"She was determined, she had a vision together with a very strong will and determination."

HIGH PRAISE: Sarah Jenyns’ corsetry was praised by orthopaedic surgeons.
HIGH PRAISE: Sarah Jenyns’ corsetry was praised by orthopaedic surgeons. Contributed

Topics:  editors picks



Last-gasp goal saves Ipswich team's Pride

Western Pride goal scorer Dylan Wenzel-Halls.

Substitute stars for draw specialists

Crash debris shut down motorway

Police say vehicle was travelling wrong way

10 jobs you can apply for right now

Job seekers read the job advertisements on large boards at the Ipswich Showgrounds where the Australian Government Jobs and Skills Expo was held today (140613). Photo: Claudia Baxter / The Queensland Times

Plenty on offer from across the region

Local Partners

Shot at the live shows slips through Sally's fingers

SUNSHINE Coast singer's dramatic elimination from The Voice nearly saw her form a duo with her battle round opponent.

Ben Stiller and Christine Taylor split after 17 years

They were married in May 2000 and have two children, who they said will remain their priority.

Ben Stiller and his wife Christine Taylor have called it a day

Why The Voice hasn't produced a star

Boy George responds to Brittania Clifford-Pugh's heart-warming message.

It's the industry, not the show, says Boy George

These actors hated their movies and didn’t mind admitting it

Channing Tatum and Marlon Wayans in a scene from GI Joe: The Rise of Cobra.

Every year, Hollywood blesses us with plenty of God awful movies.

Miranda Kerr and fiance hang up backyard tent for wedding

The decorators and caterers are arriving for the final preparations for the wedding of Miranda Kerr and Evan Spiegel. Pictures: Splash

Evan Spiegel and Miranda Kerr are set to marry today

Book review: Mia Freedman's book meets her critics head on

I appreciated Freedman's blunt honesty in the book

Man's amazing comeback from monster crisis

Pat O'Driscoll agents Penny Keating and Doug Webber sold 56 Agnes St, The Range at auction over the weekend.

NOT long ago, he sold his possessions to pay staff. Now he's back.

Report reveals progress on $319m airport upgrade

Aerials of the Sunshine Coast.Jetstar plane in front of the Susnhine Coast terminal, Sunshine Coast Airport.

Over two dozen government approvals needed for airport expansion

Lost dough leaves sour taste after company collapse

Kathleen and John Mahoney from Sugar and Spice Bakery were stung after the collapse of Cantro Pty Ltd and are still owed money.

Supermarket operator collapse leaves sour taste for bakery

'Ridiculous': Council refuses renovation at heritage home

NOT FAIR: Karen Solomon of Newtown is angry with Ipswich City Council for refusing her plans to build a colonial style double car port at her Newtown home.

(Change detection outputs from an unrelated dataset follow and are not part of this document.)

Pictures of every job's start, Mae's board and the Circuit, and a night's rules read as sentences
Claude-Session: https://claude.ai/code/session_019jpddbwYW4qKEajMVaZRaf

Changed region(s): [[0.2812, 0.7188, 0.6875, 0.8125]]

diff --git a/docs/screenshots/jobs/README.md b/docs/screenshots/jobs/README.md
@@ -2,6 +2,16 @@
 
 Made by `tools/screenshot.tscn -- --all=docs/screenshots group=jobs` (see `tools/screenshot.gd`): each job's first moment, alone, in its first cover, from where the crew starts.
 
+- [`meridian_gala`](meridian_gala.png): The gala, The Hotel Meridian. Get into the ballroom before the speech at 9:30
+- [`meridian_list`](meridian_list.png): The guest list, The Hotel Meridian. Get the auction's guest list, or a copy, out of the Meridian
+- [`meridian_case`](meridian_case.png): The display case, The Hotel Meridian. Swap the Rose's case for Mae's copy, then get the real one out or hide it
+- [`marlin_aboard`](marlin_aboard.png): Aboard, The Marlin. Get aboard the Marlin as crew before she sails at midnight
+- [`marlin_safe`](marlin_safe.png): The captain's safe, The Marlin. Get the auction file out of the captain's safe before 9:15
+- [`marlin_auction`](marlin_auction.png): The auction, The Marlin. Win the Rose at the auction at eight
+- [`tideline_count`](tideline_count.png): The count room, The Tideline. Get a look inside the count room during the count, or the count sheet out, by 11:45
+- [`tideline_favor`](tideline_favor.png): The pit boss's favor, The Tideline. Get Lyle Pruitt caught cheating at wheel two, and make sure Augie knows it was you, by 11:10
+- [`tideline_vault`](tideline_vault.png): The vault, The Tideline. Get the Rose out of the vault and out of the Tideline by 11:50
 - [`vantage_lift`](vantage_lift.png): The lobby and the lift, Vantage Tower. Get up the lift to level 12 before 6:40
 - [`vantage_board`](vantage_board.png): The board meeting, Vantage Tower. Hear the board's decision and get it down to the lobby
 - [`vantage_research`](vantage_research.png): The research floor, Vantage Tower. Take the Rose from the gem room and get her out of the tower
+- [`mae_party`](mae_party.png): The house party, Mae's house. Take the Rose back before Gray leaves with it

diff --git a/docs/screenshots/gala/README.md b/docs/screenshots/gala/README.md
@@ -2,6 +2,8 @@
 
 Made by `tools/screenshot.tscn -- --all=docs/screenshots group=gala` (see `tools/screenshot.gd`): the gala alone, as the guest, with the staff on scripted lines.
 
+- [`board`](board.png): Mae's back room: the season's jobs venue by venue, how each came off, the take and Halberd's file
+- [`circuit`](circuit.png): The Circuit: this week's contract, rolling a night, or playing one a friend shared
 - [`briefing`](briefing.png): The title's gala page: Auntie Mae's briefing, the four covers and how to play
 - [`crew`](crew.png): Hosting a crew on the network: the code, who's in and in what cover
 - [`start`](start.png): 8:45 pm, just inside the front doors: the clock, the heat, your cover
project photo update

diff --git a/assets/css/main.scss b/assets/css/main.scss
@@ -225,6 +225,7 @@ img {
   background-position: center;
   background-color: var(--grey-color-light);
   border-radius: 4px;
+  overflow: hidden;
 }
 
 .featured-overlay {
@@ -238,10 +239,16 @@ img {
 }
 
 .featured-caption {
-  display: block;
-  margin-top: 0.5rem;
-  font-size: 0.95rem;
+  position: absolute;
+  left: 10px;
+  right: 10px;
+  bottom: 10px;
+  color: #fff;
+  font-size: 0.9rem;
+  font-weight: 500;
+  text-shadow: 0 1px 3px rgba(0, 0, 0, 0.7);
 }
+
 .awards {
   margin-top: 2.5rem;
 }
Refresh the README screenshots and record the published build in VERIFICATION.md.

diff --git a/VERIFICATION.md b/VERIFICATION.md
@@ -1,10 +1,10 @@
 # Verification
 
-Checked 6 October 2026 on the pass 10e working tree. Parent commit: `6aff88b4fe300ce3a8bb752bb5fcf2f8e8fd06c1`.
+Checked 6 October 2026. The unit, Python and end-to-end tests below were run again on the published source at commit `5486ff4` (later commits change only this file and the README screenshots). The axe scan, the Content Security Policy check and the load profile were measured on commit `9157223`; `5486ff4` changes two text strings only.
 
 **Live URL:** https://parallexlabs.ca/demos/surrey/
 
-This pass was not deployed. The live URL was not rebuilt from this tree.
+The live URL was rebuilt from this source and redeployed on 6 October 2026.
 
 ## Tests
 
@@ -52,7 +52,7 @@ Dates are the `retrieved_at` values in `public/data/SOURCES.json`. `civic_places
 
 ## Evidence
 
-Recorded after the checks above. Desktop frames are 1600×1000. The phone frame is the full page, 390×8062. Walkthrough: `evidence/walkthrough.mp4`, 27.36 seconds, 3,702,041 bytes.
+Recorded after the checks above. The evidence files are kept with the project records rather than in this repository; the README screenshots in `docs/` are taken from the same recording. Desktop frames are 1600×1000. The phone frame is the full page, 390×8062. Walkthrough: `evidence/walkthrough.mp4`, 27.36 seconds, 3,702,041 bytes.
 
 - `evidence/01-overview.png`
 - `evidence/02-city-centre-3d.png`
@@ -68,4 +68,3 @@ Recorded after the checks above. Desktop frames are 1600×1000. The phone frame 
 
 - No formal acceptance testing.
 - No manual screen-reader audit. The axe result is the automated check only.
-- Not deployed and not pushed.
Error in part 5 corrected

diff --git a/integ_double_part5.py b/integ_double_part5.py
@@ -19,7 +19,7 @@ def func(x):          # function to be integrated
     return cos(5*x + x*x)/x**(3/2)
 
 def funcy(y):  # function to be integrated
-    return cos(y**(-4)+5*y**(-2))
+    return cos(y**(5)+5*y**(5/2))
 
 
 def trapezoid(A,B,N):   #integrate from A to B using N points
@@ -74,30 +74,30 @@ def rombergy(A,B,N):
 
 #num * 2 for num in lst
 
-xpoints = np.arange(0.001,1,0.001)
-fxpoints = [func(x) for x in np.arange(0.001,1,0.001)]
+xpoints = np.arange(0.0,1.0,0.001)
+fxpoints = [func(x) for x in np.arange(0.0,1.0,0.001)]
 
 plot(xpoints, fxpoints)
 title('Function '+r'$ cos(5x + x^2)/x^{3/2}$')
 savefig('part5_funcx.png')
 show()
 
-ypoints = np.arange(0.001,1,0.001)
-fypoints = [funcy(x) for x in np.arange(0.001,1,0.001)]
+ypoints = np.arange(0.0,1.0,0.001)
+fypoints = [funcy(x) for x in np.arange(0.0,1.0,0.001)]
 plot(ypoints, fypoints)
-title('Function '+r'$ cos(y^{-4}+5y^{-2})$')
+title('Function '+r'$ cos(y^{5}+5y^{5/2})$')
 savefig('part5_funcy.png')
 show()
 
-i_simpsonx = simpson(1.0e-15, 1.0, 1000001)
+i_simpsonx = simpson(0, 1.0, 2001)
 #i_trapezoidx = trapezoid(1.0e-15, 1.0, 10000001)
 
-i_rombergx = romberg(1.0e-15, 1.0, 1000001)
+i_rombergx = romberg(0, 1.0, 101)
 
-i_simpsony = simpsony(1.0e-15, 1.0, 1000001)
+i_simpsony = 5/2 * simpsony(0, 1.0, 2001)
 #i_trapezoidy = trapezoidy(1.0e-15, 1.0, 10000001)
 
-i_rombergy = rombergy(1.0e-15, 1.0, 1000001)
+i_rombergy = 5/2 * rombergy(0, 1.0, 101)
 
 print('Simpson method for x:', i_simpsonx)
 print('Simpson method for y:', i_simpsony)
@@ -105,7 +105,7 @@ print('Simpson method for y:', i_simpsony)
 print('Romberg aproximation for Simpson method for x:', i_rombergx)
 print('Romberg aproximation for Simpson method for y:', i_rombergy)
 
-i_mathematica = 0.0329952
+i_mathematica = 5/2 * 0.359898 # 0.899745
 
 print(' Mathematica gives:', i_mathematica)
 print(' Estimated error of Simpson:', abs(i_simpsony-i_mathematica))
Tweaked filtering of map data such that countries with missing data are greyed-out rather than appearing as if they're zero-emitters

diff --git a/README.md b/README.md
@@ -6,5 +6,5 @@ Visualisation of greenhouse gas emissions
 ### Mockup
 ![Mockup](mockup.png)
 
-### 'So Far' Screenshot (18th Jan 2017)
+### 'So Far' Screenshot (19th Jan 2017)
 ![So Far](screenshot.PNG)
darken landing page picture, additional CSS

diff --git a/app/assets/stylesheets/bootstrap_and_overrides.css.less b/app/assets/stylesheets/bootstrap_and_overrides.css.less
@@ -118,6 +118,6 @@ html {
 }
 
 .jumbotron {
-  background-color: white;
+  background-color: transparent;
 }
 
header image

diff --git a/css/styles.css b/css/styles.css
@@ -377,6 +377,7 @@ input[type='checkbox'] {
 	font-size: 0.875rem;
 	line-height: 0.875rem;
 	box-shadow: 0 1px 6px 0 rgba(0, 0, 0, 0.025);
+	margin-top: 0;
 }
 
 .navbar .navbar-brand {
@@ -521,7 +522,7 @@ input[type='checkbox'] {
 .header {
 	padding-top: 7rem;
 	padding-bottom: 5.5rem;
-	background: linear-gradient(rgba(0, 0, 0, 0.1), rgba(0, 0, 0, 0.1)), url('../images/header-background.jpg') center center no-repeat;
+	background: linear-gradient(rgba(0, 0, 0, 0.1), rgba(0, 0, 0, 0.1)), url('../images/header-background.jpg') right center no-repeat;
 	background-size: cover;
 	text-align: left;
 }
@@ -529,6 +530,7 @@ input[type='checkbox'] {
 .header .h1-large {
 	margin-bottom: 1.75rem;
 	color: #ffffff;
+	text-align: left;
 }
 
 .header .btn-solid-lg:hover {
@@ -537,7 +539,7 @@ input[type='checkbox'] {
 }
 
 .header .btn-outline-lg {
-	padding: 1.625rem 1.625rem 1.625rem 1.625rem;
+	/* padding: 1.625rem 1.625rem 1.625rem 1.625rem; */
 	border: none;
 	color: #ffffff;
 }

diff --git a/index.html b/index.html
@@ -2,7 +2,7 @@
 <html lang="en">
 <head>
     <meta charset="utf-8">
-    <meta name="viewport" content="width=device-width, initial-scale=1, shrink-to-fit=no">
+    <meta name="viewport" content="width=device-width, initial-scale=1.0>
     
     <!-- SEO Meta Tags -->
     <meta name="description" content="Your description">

Council rejected development application

Council refusal of 'high density' development ends in court

Ipswich City Council first meeting with the new 2016 council.

Developer took the matter to the Queensland Planning Court

Ready to SELL your property?

Post Your Ad Here!